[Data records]
● ● ● ● ●
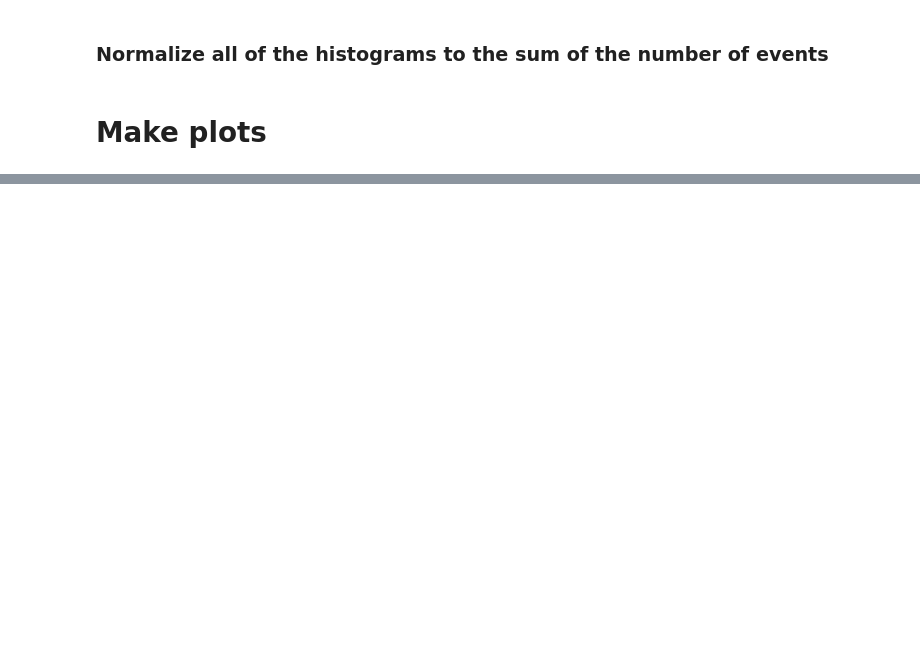
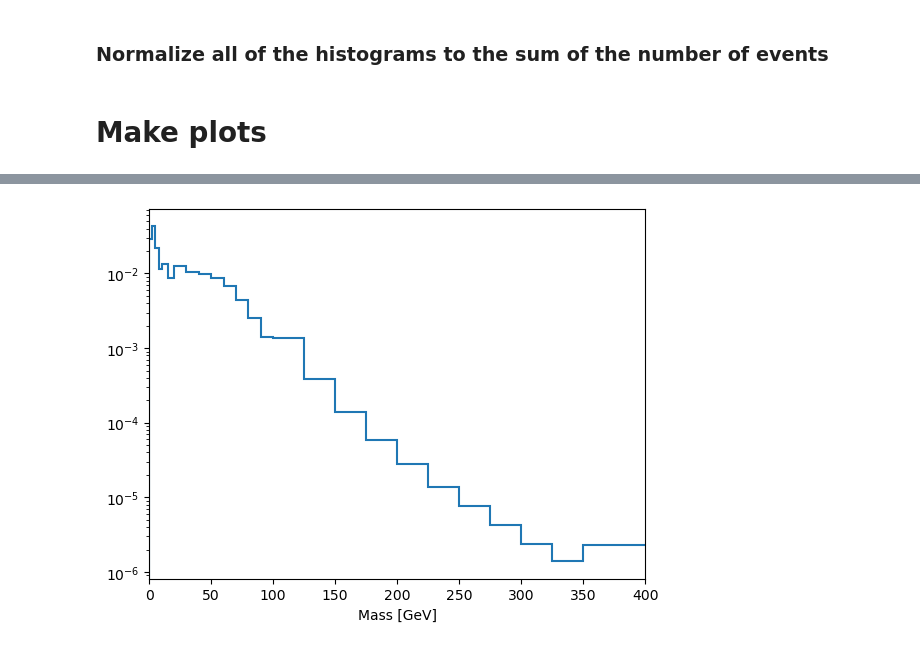
Before and after one commit to rappoccio/QJetMassUproot, a Jupyter notebook: compare_datamc_nanov9.ipynb, the cells around one changed output, grey strips where cells are left out. Cells and saved outputs as stored; diff of their text form; code cells hidden in the pictures; blank space fills up the shorter version.

```diff
--- a/compare_datamc_nanov9.ipynb
+++ b/compare_datamc_nanov9.ipynb
@@ -97,7 +144,10 @@ plt.show()
 # %%
 output_gen['ptjet_mjet_g_gen'].project("mgen").plot(density=True)
 plt.yscale("log")
+plt.xlim(0,400)
 plt.show()
+# %% [output]
+[figure, added]
 # %%
 response_matrix_u_values = output_gen['response_matrix_u'].project("ptreco", "mreco", "ptgen", "mgen").values()
 response_matrix_g_values = output_gen['response_matrix_g'].project("ptreco", "mreco", "ptgen", "mgen").values()
```
Also changed, not shown: parts of 29 cells of this notebook, 1 other file.
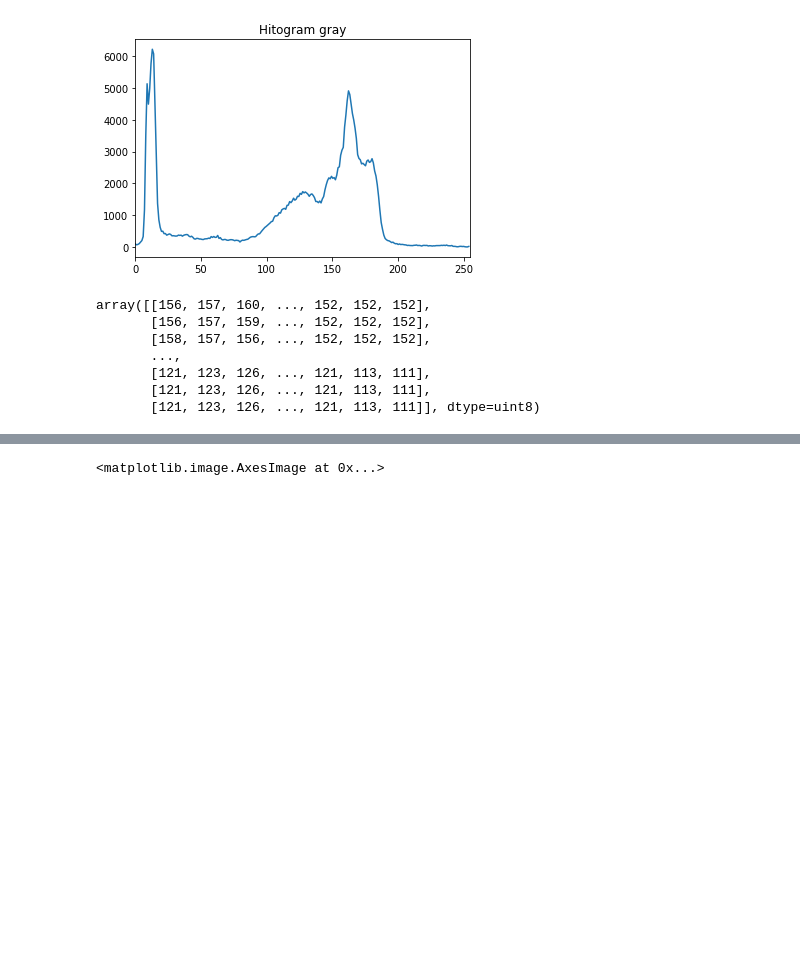
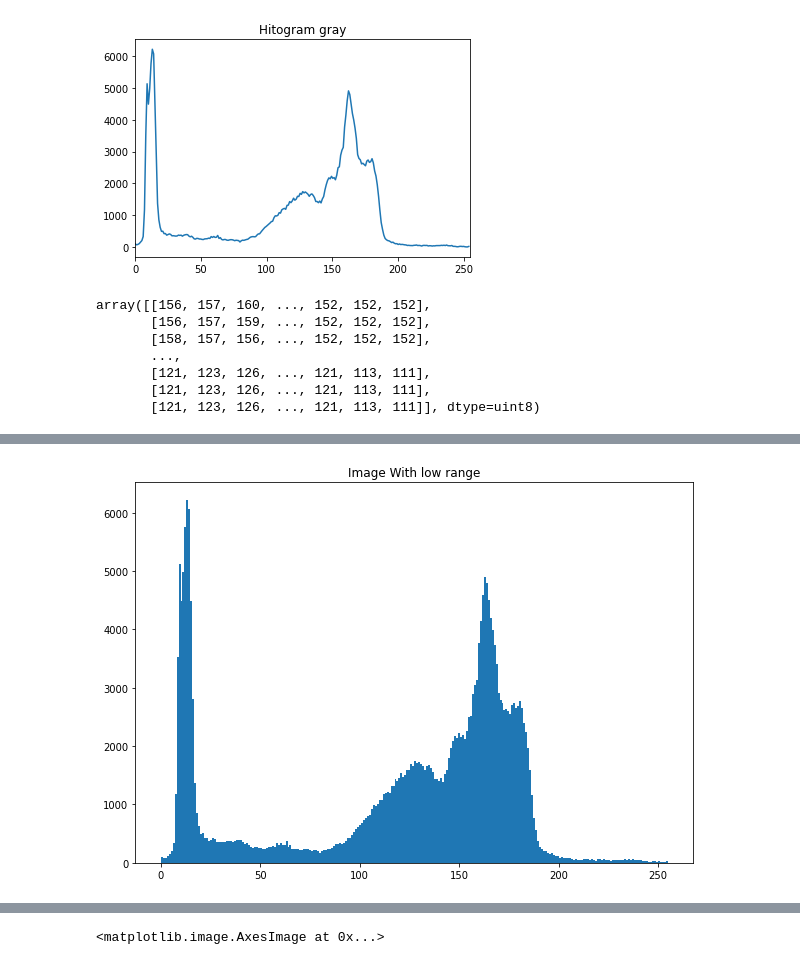
Before and after one commit to mafaldasalomao/PAVIC_computer_vision, a Jupyter notebook: Aula_01_Treinamento__Visao_computacional.ipynb, the cells around one changed output, grey strips where cells are left out. Drawn from its saved outputs; the diff is of its cells as text; code cells hidden in the pictures; blank space fills up the shorter version.

```diff
--- a/Aula_01_Treinamento__Visao_computacional.ipynb
+++ b/Aula_01_Treinamento__Visao_computacional.ipynb
@@ -58,3 +64,11 @@ array([[156, 157, 160, ..., 152, 152, 152],
+# %%
+#histogram of image with low range #plt.show(img_low)
+fig, ax = plt.subplots(figsize=(10, 7))
+ax.hist(img_low.get_array().ravel(), bins=256)
+plt.title("Image With low range")
+plt.show()
+# %% [output]
+[figure, added]
 # %%
 #draw in image
 fig, ax = plt.subplots(figsize=(10,7))
```
Also changed, not shown: parts of 4 cells of this notebook.
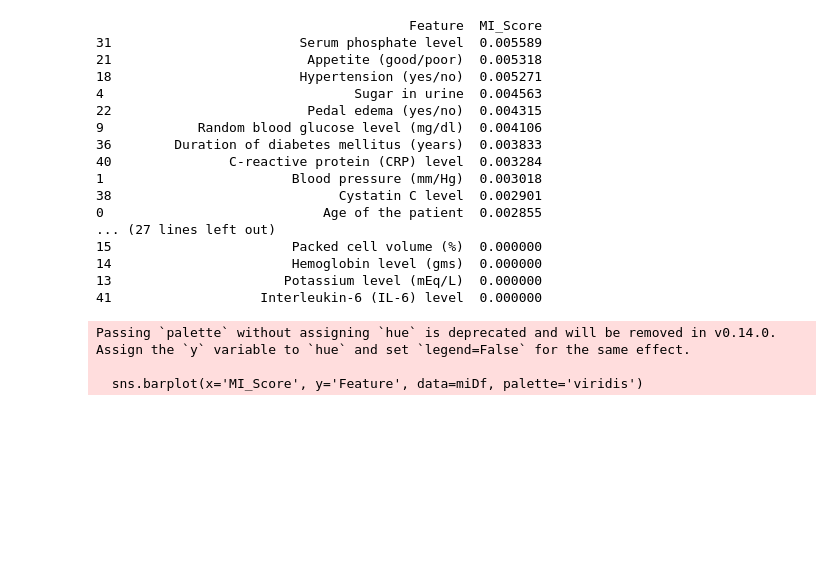
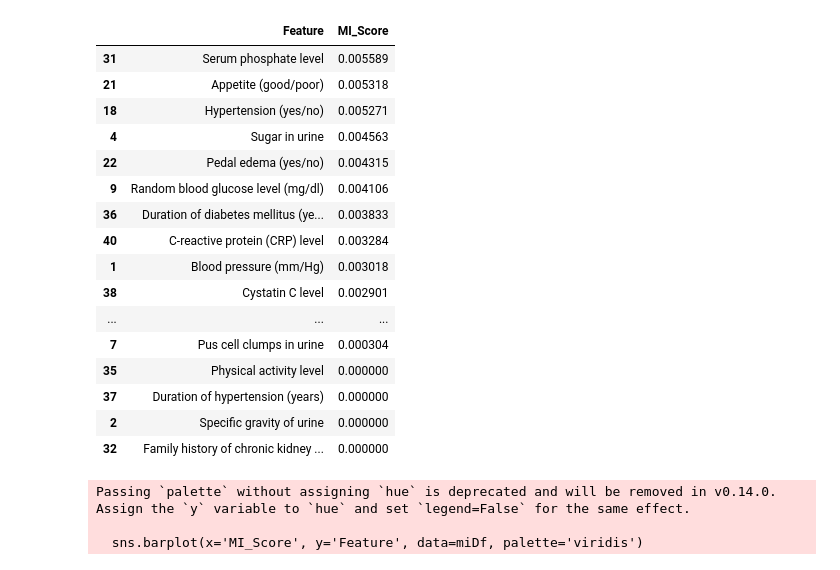
Before and after one commit to OshithRoshantha/RenalCheck, a Jupyter notebook: notebooks/Feature_Engineering.ipynb, the cells around one changed output. Drawn from its saved outputs; the diff is of its cells as text; code cells hidden in the pictures; blank space fills up the shorter version.

```diff
--- a/notebooks/Feature_Engineering.ipynb
+++ b/notebooks/Feature_Engineering.ipynb
@@ -16,26 +16,26 @@ for col in catCols:
 # %%
 miScores = mutual_info_classif(X, y, random_state=42)
 miDf = pd.DataFrame({'Feature': X.columns, 'MI_Score': miScores})
 miDf = miDf.sort_values('MI_Score', ascending=False)
-print(miDf)
+miDf.head(30)
 # %% [output]
-                                        Feature  MI_Score
-31                        Serum phosphate level  0.005589
-21                         Appetite (good/poor)  0.005318
-18                        Hypertension (yes/no)  0.005271
-4                                Sugar in urine  0.004563
-22                         Pedal edema (yes/no)  0.004315
-9            Random blood glucose level (mg/dl)  0.004106
-36        Duration of diabetes mellitus (years)  0.003833
-40               C-reactive protein (CRP) level  0.003284
-1                        Blood pressure (mm/Hg)  0.003018
-38                             Cystatin C level  0.002901
-0                            Age of the patient  0.002855
-... (27 lines left out)
-15                       Packed cell volume (%)  0.000000
-14                       Hemoglobin level (gms)  0.000000
-13                      Potassium level (mEq/L)  0.000000
-41                   Interleukin-6 (IL-6) level  0.000000
+|  | Feature | MI_Score |
+| 31 | Serum phosphate level | 0.005589 |
+| 21 | Appetite (good/poor) | 0.005318 |
+| 18 | Hypertension (yes/no) | 0.005271 |
+| 4 | Sugar in urine | 0.004563 |
+| 22 | Pedal edema (yes/no) | 0.004315 |
+| 9 | Random blood glucose level (mg/dl) | 0.004106 |
+| 36 | Duration of diabetes mellitus (ye... | 0.003833 |
+| 40 | C-reactive protein (CRP) level | 0.003284 |
+| 1 | Blood pressure (mm/Hg) | 0.003018 |
+| 38 | Cystatin C level | 0.002901 |
+| ... | ... | ... |
+| 7 | Pus cell clumps in urine | 0.000304 |
+| 35 | Physical activity level | 0.000000 |
+| 37 | Duration of hypertension (years) | 0.000000 |
+| 2 | Specific gravity of urine | 0.000000 |
+| 32 | Family history of chronic kidney ... | 0.000000 |
 # %%
 plt.figure(figsize=(10, 6))
 sns.barplot(x='MI_Score', y='Feature', data=miDf, palette='viridis')
```
Also changed, not shown: parts of 1 cell of this notebook, 1 other file.
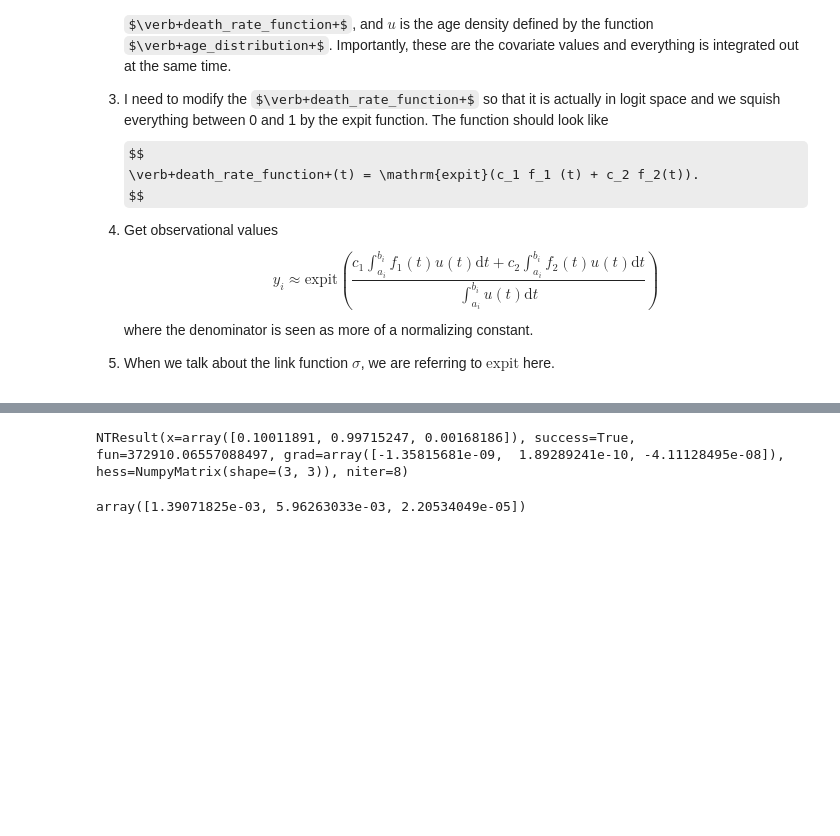
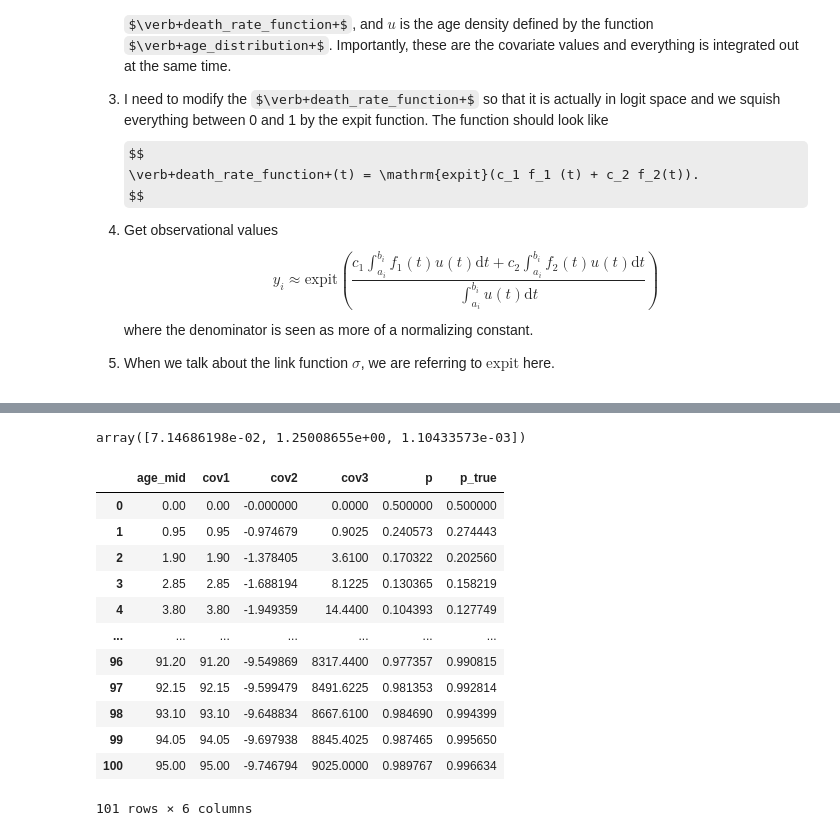
Before and after one commit to ihmeuw-msca/integral-functions, a Jupyter notebook: notebooks/simulation.ipynb, the cells around one changed output, grey strips where cells are left out. Saved outputs shown, nothing was run; the diff lists cells and outputs as text; code cells hidden in the pictures; some formulas as TeX source; blank space fills up the shorter version.

```diff
--- a/notebooks/simulation.ipynb
+++ b/notebooks/simulation.ipynb
@@ -188,10 +190,6 @@ model = BinomialModel(
 # %%
 model.fit()
 # %%
-model.opt_result
+model.opt_result.x
 # %% [output]
-NTResult(x=array([0.10011891, 0.99715247, 0.00168186]), success=True, fun=372910.06557088497, grad=array([-1.35815681e-09,  1.89289241e-10, -4.11128495e-08]), hess=NumpyMatrix(shape=(3, 3)), niter=8)
+array([7.14686198e-02, 1.25008655e+00, 1.10433573e-03])
-# %%
-np.sqrt(np.diag(model.opt_vcov))
-# %% [output]
-array([1.39071825e-03, 5.96263033e-03, 2.20534049e-05])
@@ -201,0 +205,16 @@ c3 = 0.0017
+# %%
+df_pred
+# %% [output]
+|  | age_mid | cov1 | cov2 | cov3 | p | p_true |
+| 0 | 0.00 | 0.00 | -0.000000 | 0.0000 | 0.500000 | 0.500000 |
+| 1 | 0.95 | 0.95 | -0.974679 | 0.9025 | 0.240573 | 0.274443 |
+| 2 | 1.90 | 1.90 | -1.378405 | 3.6100 | 0.170322 | 0.202560 |
+| 3 | 2.85 | 2.85 | -1.688194 | 8.1225 | 0.130365 | 0.158219 |
+| 4 | 3.80 | 3.80 | -1.949359 | 14.4400 | 0.104393 | 0.127749 |
+| ... | ... | ... | ... | ... | ... | ... |
+| 96 | 91.20 | 91.20 | -9.549869 | 8317.4400 | 0.977357 | 0.990815 |
+| 97 | 92.15 | 92.15 | -9.599479 | 8491.6225 | 0.981353 | 0.992814 |
+| 98 | 93.10 | 93.10 | -9.648834 | 8667.6100 | 0.984690 | 0.994399 |
+| 99 | 94.05 | 94.05 | -9.697938 | 8845.4025 | 0.987465 | 0.995650 |
+| 100 | 95.00 | 95.00 | -9.746794 | 9025.0000 | 0.989767 | 0.996634 |
+101 rows × 6 columns
```
Also changed, not shown: parts of 9 cells of this notebook, 3 other files.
● ● ● ● ●
**What is expected**
Those lines of the records that contain the string "this" should be identified and copied.

**Completed exercise**
Also changed, not shown: parts of 29 cells of this notebook, 1 other file.
Also changed, not shown: parts of 4 cells of this notebook.
Also changed, not shown: parts of 1 cell of this notebook, 1 other file.
Also changed, not shown: parts of 9 cells of this notebook, 3 other files.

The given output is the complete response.